As schools prepare to return to class in a global pandemic, so too do pre-K providers, and it isn’t easy explaining the importance of social distancing and regular hand washing to young children.
While guidance from the state has been thorough, says Pam Forrester, director of Gainesville Academy’s child care center, putting precautionary procedures into practice is still going to be a struggle.
“Pre-K is going to be a bit more of a challenge this year,” she said.
All pre-K providers that fall under the umbrella of Georgia’s pre-K program have been sent guidelines for re-opening from the Georgia Department of Early Care and Learning, according to Susan Adams, deputy commissioner for DECAL’s pre-K and instructional support.
The guidelines advise pre-K providers on matters including classroom requirements, family participation in the classroom and sanitation suggestions.
“What we’ve done is given recommendations that follow closely with the CDC guidance,” Adams said. “And then also the guidance that came out from the American Academy of Pediatrics that are specific for pre-school aged children.”
DECAL’s plan allows providers to choose from three instructional models: traditional face-to-face, hybrid and fully virtual, although it recommends strongly that “programs place a priority on having students physically present in Pre-K classrooms.”
Those who choose the traditional model, like Gainesville Academy, are asked to come up with a plan for rotating classroom materials and supplies to allow time for sanitation and cleaning. The plan also acknowledges that maintaining physical distance of 6 feet among students at all times is unrealistic, but suggests that programs “consider measures to encourage physical distancing.” Those measures include small-group instruction and keeping children as far apart as possible during large group settings such as “circle time.”
It also recommends health screenings upon arrival, to prevent sick students from ever reaching the classroom. Forrester said Gainesville Academy will be checking students’ temperatures “before they get out of the car,” and preventing anyone with a fever of 100 degrees or higher from entering the school building.
Kelsey Rivera, assistant director at Chestnut Mountain Academy in Flowery Branch, says her school will also be choosing the traditional model. Rivera said the school would be requiring daily morning temperature checks, and she added that this year will involve a greater than usual emphasis on teaching students healthy habits, such as hand washing and covering their coughs and sneezes with their arms.

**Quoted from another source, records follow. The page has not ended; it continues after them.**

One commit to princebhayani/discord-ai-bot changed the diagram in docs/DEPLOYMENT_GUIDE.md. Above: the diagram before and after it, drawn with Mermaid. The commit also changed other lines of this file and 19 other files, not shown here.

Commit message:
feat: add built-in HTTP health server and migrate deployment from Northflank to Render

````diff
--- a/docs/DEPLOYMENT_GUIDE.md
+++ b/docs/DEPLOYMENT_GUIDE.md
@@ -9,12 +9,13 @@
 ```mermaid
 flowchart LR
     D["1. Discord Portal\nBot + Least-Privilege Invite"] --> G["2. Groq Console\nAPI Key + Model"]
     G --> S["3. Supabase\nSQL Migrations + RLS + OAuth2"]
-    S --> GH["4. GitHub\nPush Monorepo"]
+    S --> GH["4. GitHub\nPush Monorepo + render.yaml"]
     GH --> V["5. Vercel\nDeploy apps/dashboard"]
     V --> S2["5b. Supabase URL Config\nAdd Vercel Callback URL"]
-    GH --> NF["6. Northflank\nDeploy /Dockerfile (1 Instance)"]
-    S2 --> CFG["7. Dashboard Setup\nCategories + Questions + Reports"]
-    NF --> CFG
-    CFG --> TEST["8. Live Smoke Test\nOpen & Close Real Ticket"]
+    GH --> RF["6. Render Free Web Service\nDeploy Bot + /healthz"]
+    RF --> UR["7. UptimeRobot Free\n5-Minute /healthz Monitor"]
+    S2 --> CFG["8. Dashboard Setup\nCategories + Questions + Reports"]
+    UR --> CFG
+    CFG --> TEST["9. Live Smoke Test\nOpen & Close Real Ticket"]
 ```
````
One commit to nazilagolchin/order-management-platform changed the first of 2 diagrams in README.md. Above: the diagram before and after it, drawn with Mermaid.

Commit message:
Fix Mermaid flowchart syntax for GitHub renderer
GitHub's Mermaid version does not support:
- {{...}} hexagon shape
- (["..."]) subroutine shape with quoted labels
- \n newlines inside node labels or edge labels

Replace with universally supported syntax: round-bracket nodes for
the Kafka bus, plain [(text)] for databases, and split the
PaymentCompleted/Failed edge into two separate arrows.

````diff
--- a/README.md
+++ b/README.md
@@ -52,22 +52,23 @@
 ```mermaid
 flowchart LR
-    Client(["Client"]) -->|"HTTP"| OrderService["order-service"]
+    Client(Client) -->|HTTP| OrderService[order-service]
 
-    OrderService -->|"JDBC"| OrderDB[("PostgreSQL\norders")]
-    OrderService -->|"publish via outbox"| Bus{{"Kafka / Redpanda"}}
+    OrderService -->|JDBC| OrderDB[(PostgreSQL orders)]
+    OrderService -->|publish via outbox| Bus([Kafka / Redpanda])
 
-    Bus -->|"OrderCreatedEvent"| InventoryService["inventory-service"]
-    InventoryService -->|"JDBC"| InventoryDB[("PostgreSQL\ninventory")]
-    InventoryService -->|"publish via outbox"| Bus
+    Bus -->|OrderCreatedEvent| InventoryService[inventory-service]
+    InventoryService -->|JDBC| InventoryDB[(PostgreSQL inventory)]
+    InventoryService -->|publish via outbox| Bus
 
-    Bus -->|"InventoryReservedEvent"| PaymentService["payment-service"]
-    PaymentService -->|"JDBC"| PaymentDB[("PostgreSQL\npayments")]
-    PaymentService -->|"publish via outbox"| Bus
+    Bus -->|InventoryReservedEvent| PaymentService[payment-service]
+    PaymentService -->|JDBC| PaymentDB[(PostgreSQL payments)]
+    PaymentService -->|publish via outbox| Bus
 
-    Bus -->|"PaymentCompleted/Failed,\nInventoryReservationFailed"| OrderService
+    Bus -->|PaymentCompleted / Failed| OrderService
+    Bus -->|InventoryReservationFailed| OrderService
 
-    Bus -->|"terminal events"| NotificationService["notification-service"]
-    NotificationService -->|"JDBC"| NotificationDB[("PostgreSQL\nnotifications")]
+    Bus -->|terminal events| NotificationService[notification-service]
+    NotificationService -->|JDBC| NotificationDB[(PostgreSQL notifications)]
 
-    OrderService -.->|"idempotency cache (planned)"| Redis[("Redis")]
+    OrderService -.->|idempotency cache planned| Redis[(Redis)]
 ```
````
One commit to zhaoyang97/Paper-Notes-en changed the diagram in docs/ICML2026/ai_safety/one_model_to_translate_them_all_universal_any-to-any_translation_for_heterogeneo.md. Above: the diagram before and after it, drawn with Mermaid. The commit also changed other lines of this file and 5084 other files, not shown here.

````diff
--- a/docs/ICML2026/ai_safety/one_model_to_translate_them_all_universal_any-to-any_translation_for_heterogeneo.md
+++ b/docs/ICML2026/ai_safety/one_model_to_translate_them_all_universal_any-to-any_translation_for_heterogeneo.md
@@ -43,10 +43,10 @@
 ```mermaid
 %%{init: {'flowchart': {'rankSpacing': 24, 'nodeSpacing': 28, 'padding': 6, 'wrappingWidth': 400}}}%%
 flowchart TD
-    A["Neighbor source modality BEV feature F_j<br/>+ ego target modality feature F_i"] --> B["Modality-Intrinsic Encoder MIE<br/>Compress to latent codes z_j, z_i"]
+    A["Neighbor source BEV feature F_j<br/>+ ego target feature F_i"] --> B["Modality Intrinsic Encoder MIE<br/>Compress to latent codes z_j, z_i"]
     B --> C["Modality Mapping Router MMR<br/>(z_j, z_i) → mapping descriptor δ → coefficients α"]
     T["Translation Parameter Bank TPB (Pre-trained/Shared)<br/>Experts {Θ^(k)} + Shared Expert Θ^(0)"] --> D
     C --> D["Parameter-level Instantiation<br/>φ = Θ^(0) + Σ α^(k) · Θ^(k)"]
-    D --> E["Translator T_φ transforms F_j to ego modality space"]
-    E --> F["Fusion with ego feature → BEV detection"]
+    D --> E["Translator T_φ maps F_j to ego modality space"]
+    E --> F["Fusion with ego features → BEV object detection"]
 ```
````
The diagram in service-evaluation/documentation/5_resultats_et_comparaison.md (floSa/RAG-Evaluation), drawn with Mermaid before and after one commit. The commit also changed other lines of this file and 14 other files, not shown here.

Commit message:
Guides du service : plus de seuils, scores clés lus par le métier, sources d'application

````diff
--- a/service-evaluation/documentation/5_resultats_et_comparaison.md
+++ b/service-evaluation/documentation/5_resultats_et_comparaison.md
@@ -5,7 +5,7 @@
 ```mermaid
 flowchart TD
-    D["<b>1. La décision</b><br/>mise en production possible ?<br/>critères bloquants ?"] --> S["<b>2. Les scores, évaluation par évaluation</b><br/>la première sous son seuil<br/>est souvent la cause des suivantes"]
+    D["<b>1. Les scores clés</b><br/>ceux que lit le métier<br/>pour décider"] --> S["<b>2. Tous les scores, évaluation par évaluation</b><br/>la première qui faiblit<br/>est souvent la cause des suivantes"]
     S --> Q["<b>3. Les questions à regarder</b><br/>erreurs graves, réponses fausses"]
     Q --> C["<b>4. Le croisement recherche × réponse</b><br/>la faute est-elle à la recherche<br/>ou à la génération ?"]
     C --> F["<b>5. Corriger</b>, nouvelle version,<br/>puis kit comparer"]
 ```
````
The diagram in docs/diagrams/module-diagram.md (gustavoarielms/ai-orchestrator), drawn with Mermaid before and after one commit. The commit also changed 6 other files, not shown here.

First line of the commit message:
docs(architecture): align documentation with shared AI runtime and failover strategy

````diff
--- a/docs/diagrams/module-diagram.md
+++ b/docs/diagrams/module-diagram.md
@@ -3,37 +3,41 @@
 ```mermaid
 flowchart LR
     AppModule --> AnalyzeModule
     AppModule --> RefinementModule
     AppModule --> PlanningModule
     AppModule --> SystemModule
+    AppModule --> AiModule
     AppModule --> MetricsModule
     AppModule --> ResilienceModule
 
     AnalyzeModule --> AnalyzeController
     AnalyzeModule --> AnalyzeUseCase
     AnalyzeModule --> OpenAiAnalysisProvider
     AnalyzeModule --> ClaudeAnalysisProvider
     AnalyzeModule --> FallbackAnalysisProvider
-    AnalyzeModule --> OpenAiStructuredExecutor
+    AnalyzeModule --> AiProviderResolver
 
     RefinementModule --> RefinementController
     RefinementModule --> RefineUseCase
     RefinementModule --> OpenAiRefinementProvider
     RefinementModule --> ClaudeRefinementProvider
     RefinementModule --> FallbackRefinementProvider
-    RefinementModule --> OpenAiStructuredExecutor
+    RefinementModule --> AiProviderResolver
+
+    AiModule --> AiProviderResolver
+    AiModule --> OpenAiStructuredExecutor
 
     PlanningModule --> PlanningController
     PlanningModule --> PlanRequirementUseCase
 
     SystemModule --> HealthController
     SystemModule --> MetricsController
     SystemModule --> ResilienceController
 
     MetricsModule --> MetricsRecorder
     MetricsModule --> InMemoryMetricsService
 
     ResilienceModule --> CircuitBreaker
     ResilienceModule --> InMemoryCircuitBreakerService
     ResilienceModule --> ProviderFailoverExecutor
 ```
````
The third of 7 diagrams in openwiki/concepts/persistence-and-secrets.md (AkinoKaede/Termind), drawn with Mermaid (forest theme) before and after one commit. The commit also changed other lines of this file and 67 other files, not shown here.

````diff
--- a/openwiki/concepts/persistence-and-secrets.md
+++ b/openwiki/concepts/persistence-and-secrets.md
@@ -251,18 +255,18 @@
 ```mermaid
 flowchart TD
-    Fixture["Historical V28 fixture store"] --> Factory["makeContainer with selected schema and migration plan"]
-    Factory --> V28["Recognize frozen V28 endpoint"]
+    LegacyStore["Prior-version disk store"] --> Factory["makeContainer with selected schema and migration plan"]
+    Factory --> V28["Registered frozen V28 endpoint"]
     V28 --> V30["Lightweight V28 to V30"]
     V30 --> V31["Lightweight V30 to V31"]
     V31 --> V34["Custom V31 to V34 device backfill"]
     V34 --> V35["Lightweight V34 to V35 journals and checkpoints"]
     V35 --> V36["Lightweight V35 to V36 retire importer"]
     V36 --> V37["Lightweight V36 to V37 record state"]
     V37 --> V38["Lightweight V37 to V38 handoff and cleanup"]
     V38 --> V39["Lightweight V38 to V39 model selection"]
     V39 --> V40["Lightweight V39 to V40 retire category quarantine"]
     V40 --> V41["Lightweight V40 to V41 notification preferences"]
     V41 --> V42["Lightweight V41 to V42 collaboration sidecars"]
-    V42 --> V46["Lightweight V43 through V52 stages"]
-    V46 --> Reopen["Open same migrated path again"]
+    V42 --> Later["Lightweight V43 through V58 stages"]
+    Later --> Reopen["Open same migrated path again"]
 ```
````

But new sanitation and screening measures are far from the only challenges pre-K providers will face this fall.
One of the largest changes for Gainesville Academy and Chestnut Mountain Academy is the disallowing of parent volunteers in the classroom. Forrester expressed concerns over how many young children would deal with being separated from their parents for the first time.
“The biggest challenges are children that have never been in a formal school setting, getting them into that routine of being away from mom and dad, and then mom not being able to see their classroom and not being able to go into their room,” she said.
Rivera had similar worries, adding that separation in some cases would be as difficult for the parents as it would be for the students. She said Chestnut Mountain Academy teachers would be regularly taking pictures in the classroom so parents can feel involved in their students learning process. Forrester said she was encouraging parents to participate in virtual assistance, such as video calling the class to read to them.
Susan Moon, director of the Childcare Development Center at First Presbyterian Church in Gainesville, said while parent volunteers are not usually a major part of the pre-K program at First Presbyterian, other precautionary regulations would make instruction difficult for teachers. Like the other locations, First Presbyterian has also selected the traditional model, and teachers in the program will be wearing masks and face shields. Moon said that could end up being an impediment to early learning.
“Children need to see their teacher’s face,” she said. “When you’re teaching them how to pronounce words, they need to see your face. Having to wear the mask is prohibiting that.”
Teaching young students to adhere to safety protocols without alarming them has also been an area of concern, according to Rivera.
She said that Chestnut Mountain Academy would be focusing on telling students why it is important to distance themselves from their peers and regularly wash their hands using “kid-friendly language.”
“If they don’t understand why we’re putting all these provisions and measures into place, they’re going to not want to do it,” she said.
As the school year approaches, pre-K providers say they’ve been forced to put on a juggling act as they try to keep their students safe while still providing quality early education.
And while offering a traditional, face-to-face pre-K experience is not going to be easy, Forrester said it’s a service she’s happy to oversee in an effort to alleviate some of the pressure that local parents have to face.
“For the parents, it’s a necessity,” she said. “Not all of them, but for a big majority of them, it’s a necessity to have availability for child care.”
Pre-K programs at Chestnut Mountain Academy and First Presbyterian Church will be starting on Aug. 17 and Gainesville Academy’s program will begin on Aug. 24.